- [WHAT YOU SHOULD DO]:
An exact copy of the data below is needed; please leave out any pictures.

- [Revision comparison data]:

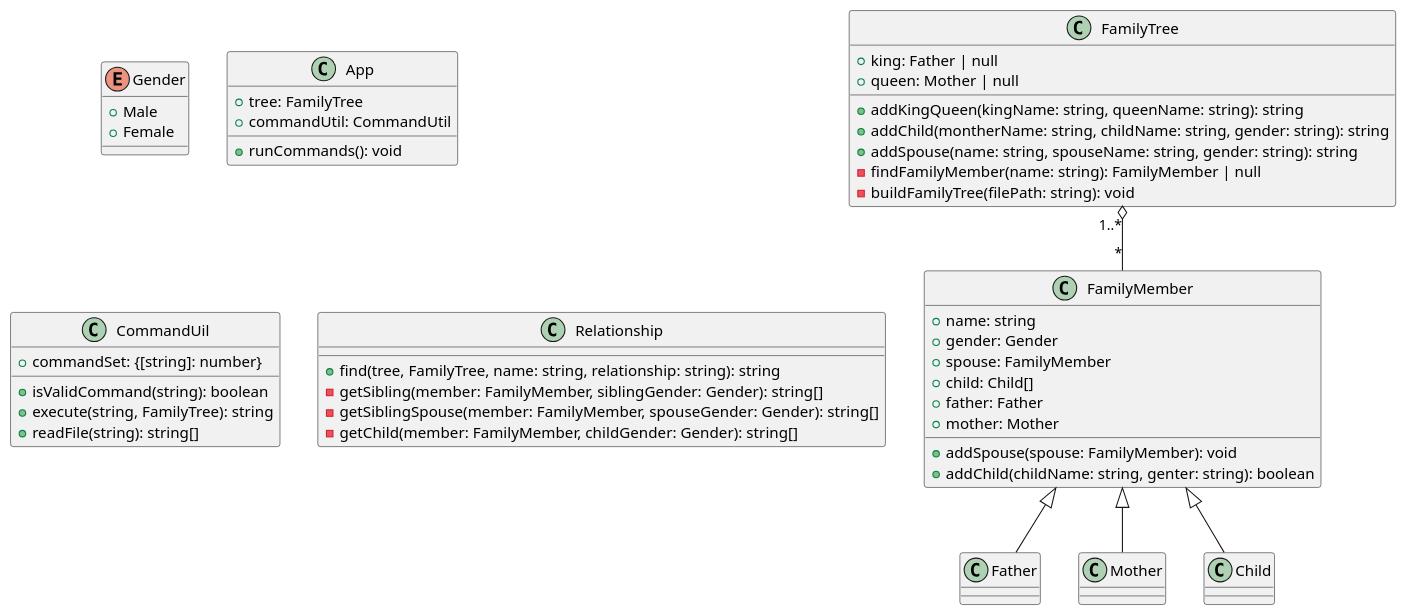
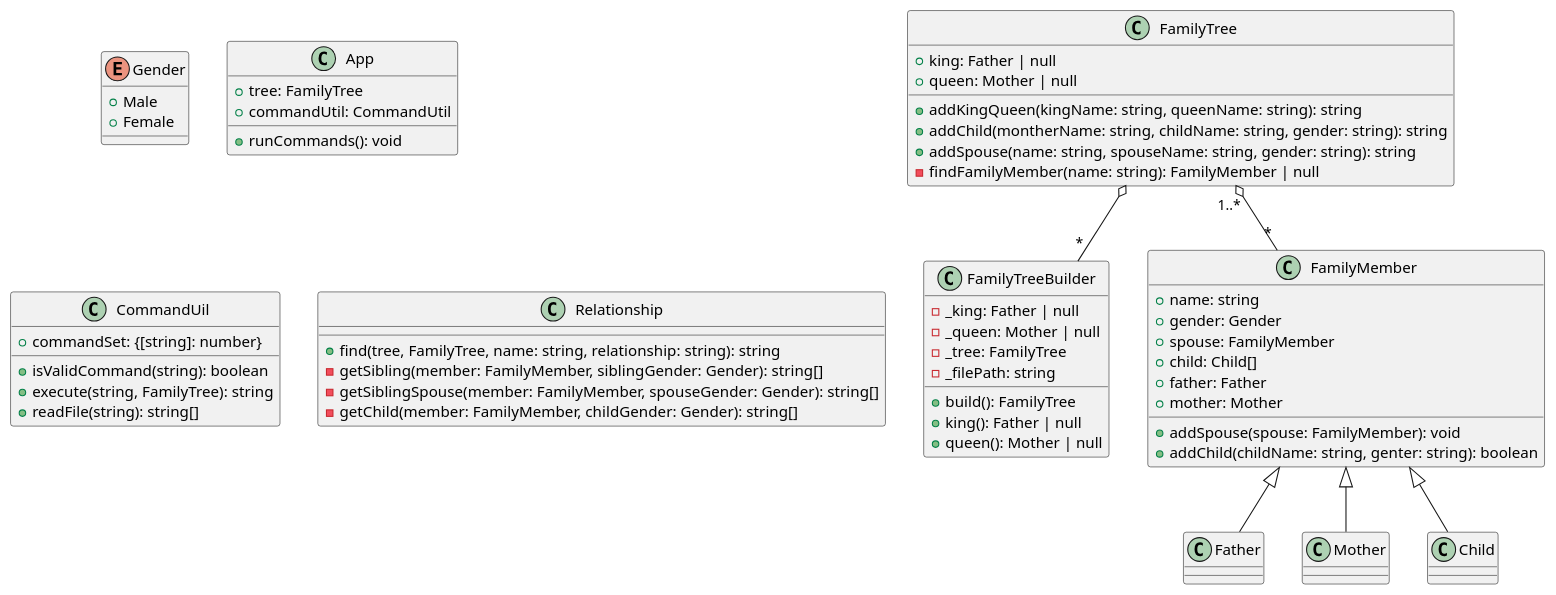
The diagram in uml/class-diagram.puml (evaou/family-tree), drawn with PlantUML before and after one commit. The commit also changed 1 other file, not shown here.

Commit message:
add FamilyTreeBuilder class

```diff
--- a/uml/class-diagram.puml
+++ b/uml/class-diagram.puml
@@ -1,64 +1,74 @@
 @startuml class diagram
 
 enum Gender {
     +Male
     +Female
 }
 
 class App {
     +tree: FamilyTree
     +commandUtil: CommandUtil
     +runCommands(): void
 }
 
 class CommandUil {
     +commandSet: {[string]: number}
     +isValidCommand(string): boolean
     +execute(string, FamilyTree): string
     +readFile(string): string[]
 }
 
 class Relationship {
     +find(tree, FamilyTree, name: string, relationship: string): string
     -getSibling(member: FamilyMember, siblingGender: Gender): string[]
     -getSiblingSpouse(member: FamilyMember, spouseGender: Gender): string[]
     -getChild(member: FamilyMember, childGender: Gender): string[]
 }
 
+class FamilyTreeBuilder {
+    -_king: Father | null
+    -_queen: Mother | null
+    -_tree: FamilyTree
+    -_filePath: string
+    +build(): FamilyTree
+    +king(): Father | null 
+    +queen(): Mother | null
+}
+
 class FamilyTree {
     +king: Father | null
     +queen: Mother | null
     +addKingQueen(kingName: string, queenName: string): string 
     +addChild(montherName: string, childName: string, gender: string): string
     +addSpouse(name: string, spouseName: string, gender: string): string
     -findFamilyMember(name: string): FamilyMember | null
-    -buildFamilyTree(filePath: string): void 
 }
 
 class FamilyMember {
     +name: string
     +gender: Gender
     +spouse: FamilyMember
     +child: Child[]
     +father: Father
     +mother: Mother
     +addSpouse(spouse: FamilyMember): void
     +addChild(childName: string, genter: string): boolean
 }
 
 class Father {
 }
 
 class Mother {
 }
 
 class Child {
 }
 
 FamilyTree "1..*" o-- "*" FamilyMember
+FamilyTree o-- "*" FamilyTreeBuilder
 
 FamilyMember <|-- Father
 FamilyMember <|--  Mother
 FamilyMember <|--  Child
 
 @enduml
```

- [EXERCISE OUTPUT]:
The diagram in uml/class-diagram.puml (evaou/family-tree), drawn with PlantUML before and after one commit. The commit also changed 1 other file, not shown here.

Commit message:
add FamilyTreeBuilder class

```diff
--- a/uml/class-diagram.puml
+++ b/uml/class-diagram.puml
@@ -1,64 +1,74 @@
 @startuml class diagram
 
 enum Gender {
     +Male
     +Female
 }
 
 class App {
     +tree: FamilyTree
     +commandUtil: CommandUtil
     +runCommands(): void
 }
 
 class CommandUil {
     +commandSet: {[string]: number}
     +isValidCommand(string): boolean
     +execute(string, FamilyTree): string
     +readFile(string): string[]
 }
 
 class Relationship {
     +find(tree, FamilyTree, name: string, relationship: string): string
     -getSibling(member: FamilyMember, siblingGender: Gender): string[]
     -getSiblingSpouse(member: FamilyMember, spouseGender: Gender): string[]
     -getChild(member: FamilyMember, childGender: Gender): string[]
 }
 
+class FamilyTreeBuilder {
+    -_king: Father | null
+    -_queen: Mother | null
+    -_tree: FamilyTree
+    -_filePath: string
+    +build(): FamilyTree
+    +king(): Father | null 
+    +queen(): Mother | null
+}
+
 class FamilyTree {
     +king: Father | null
     +queen: Mother | null
     +addKingQueen(kingName: string, queenName: string): string 
     +addChild(montherName: string, childName: string, gender: string): string
     +addSpouse(name: string, spouseName: string, gender: string): string
     -findFamilyMember(name: string): FamilyMember | null
-    -buildFamilyTree(filePath: string): void 
 }
 
 class FamilyMember {
     +name: string
     +gender: Gender
     +spouse: FamilyMember
     +child: Child[]
     +father: Father
     +mother: Mother
     +addSpouse(spouse: FamilyMember): void
     +addChild(childName: string, genter: string): boolean
 }
 
 class Father {
 }
 
 class Mother {
 }
 
 class Child {
 }
 
 FamilyTree "1..*" o-- "*" FamilyMember
+FamilyTree o-- "*" FamilyTreeBuilder
 
 FamilyMember <|-- Father
 FamilyMember <|--  Mother
 FamilyMember <|--  Child
 
 @enduml
```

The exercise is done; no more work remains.